It’s only business
Organised crime has tightened its grip on the Italian economy during the economic crisis, making the Mafia the country’s biggest ‘bank’ and squeezing the life out of thousands of small firms, according to a report.
Extortionate lending by criminal groups had become a “national emergency,” said the report by anti-crime group SOS Impresa.
Organised crime now generates annual turnover of about €140bn and profits of more than €100bn, about 7 per cent of Italy’s GDP, it added. “With €65bn in liquidity, the Mafia is Italy’s number one bank,” said a statement from the group, which was set up in Palermo a decade ago to oppose extortion rackets against small business.
The country’s four mafia groups have broken out of their traditional strongholds and spread their tentacles across the whole country, taking advantage of the economic crisis to snap up ailing businesses and ramp up their loan-shark operations.
They now boast estimated cash reserves of €65bn, collectively making them “Italy’s biggest bank”, according to another study released last week by Confesercenti, an employers’ association.
“According to our estimates, loan sharking caused the closure in 2010 of 1,800 businesses and destroyed thousands of jobs,” said Marco Venturi, the president of Confesercenti. “Right now, Mafia Inc is the only business enterprise willing to make substantial investments.” The Mafia’s revenues were far greater even than big companies such as Eni, Italy’s oil giant, which in 2010 notched up around €100bn in sales. Confesercenti, which represents 270,000 small-to-medium-sized businesses, said the new technocrat government of Mario Monti had to help firms “retake territory occupied by the Mafia”.
Extortionate lending had become an increasingly sophisticated and lucrative source of income, alongside drug trafficking, arms smuggling, prostitution, gambling and racketeering, according to the anti-crime group SOS Impresa’s report, ‘Criminality’s Grip on Business’. “The classic neighborhood or street loan shark is on the way out, giving way to organized loan-sharking that is well connected with professional circles and operates with the connivance of high-level professionals.” It estimated about 200,000 businesses were tied to extortionate lenders and tens of thousands of jobs had been lost as a result.
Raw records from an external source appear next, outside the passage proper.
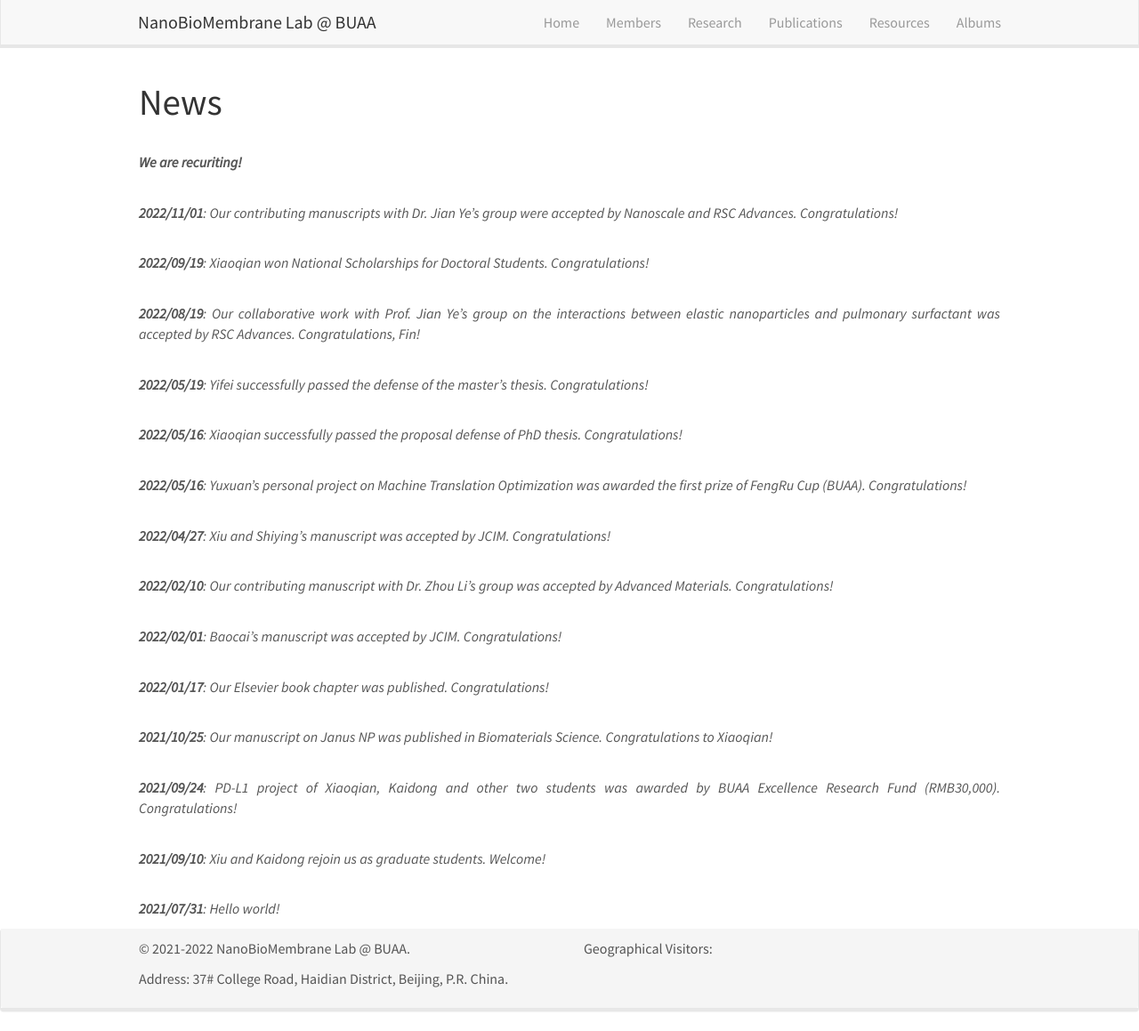
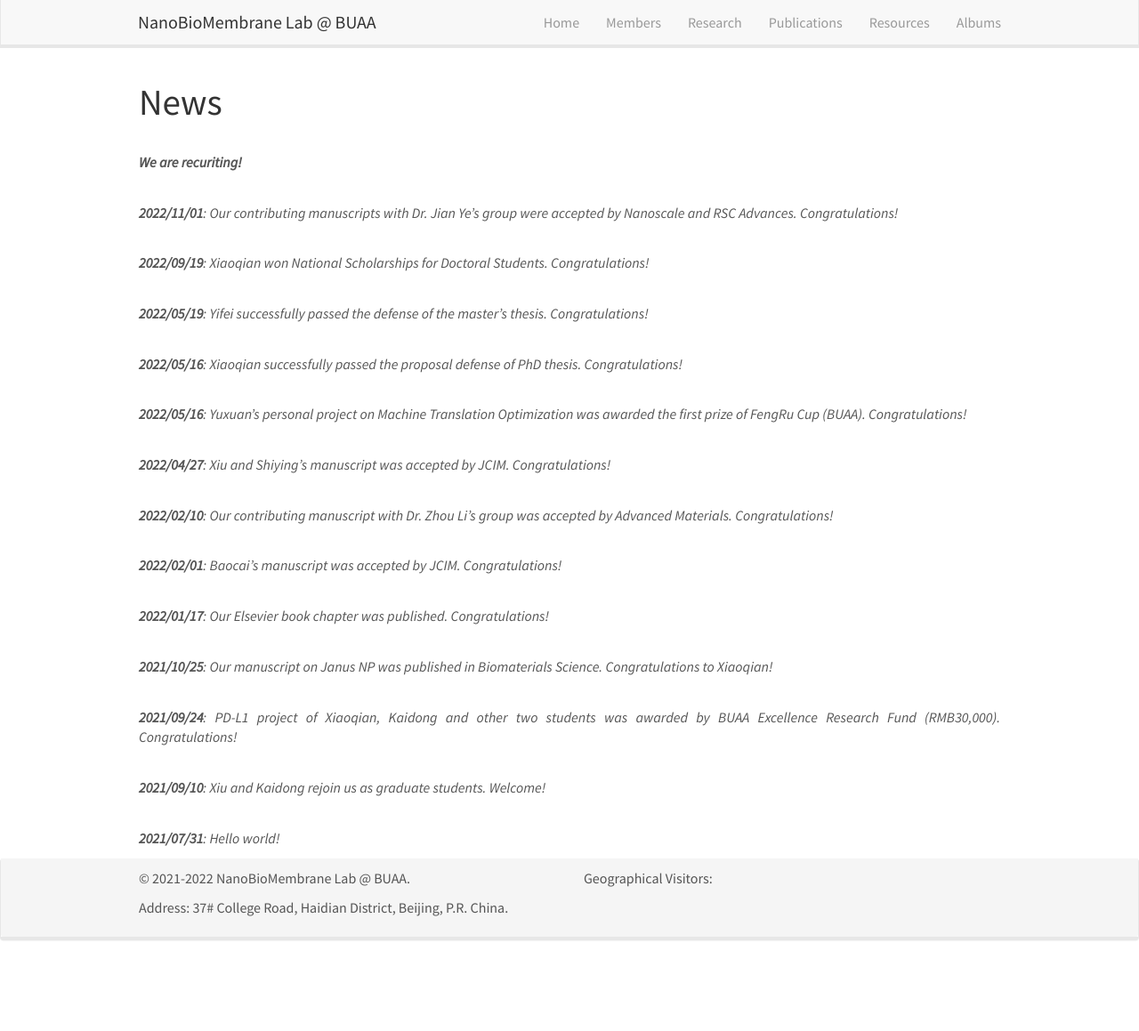
Before and after one commit to linxubo/linxubo.github.io, a Jekyll site: the page built from _pages/news.md, in a window 1280 px wide and 1159 px high. Shown: the whole window at 89% size. Built offline with Jekyll 4.4.1, drawn with Linux system fonts in a browser that asks for light colours; nearby versions of some CDN libraries; a script that is not in the unit is left out.

Commit message:
Update news.yml

```diff
--- a/_data/news.yml
+++ b/_data/news.yml
@@ -2,7 +2,6 @@
 
 - headline: "<b>2022/11/01</b>: Our contributing manuscripts with Dr. Jian Ye's group were accepted by Nanoscale and RSC Advances. Congratulations!"
 - headline: "<b>2022/09/19</b>: Xiaoqian won National Scholarships for Doctoral Students. Congratulations!"
-- headline: "<b>2022/08/19</b>: Our collaborative work with Prof. Jian Ye's group on the interactions between elastic nanoparticles and pulmonary surfactant was accepted by RSC Advances. Congratulations, Fin!"
 - headline: "<b>2022/05/19</b>: Yifei successfully passed the defense of the master's thesis. Congratulations!"
 - headline: "<b>2022/05/16</b>: Xiaoqian successfully passed the proposal defense of PhD thesis. Congratulations!"
 - headline: "<b>2022/05/16</b>: Yuxuan's personal project on Machine Translation Optimization was awarded the first prize of FengRu Cup (BUAA). Congratulations!"
```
Old-style gangsters handing out cash in bars and pool halls had been replaced by apparently respectable bankers, lawyers or notaries: “This is extortion with a clean face,” said the report. “Through their professions, they know the mechanisms of the legal credit market and they often know the financial position of their victims perfectly.” Small businesses, who have struggled to get hold of credit during the economic slowdown, may have been increasingly tempted to turn to the Mafia. Typical victims of extortionate lending were middle-aged shopkeepers and small businessmen who would struggle to find a new job and who were ready to try anything to avoid bankruptcy.
“They are usually people in traditional retail sectors like food, greengrocers, clothes or shoe shops, florists or furniture shops. These are the categories which, more than any other, are paying the price of the (economic) crisis.”